Your goal:
Only a number is expected: how many lines in these records mention the word "index"?

Input records:
——————

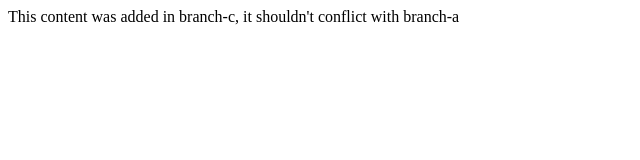
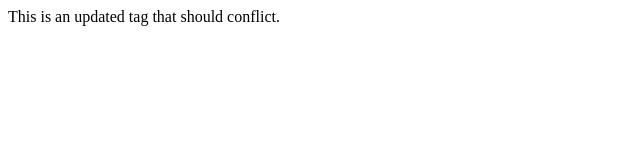
Before and after one commit to manzaloros/test-rebase-repo, a plain HTML site: page index.html in a window 1280 px wide. Shown: the whole page, without its empty margins (0-640 px from the left). Drawn offline with Linux system fonts and the light colour scheme.

Commit message:
Change text of div

```diff
--- a/index.html
+++ b/index.html
@@ -1,8 +1,6 @@
 <!DOCTYPE html>
 <html>
   <body>
-    <div>
-      This content was added in branch-c, it shouldn't conflict with branch-a
-    </div>
+    <div>This is an updated tag that should conflict.</div>
   </body>
 </html>
```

——————

Problem solution:
3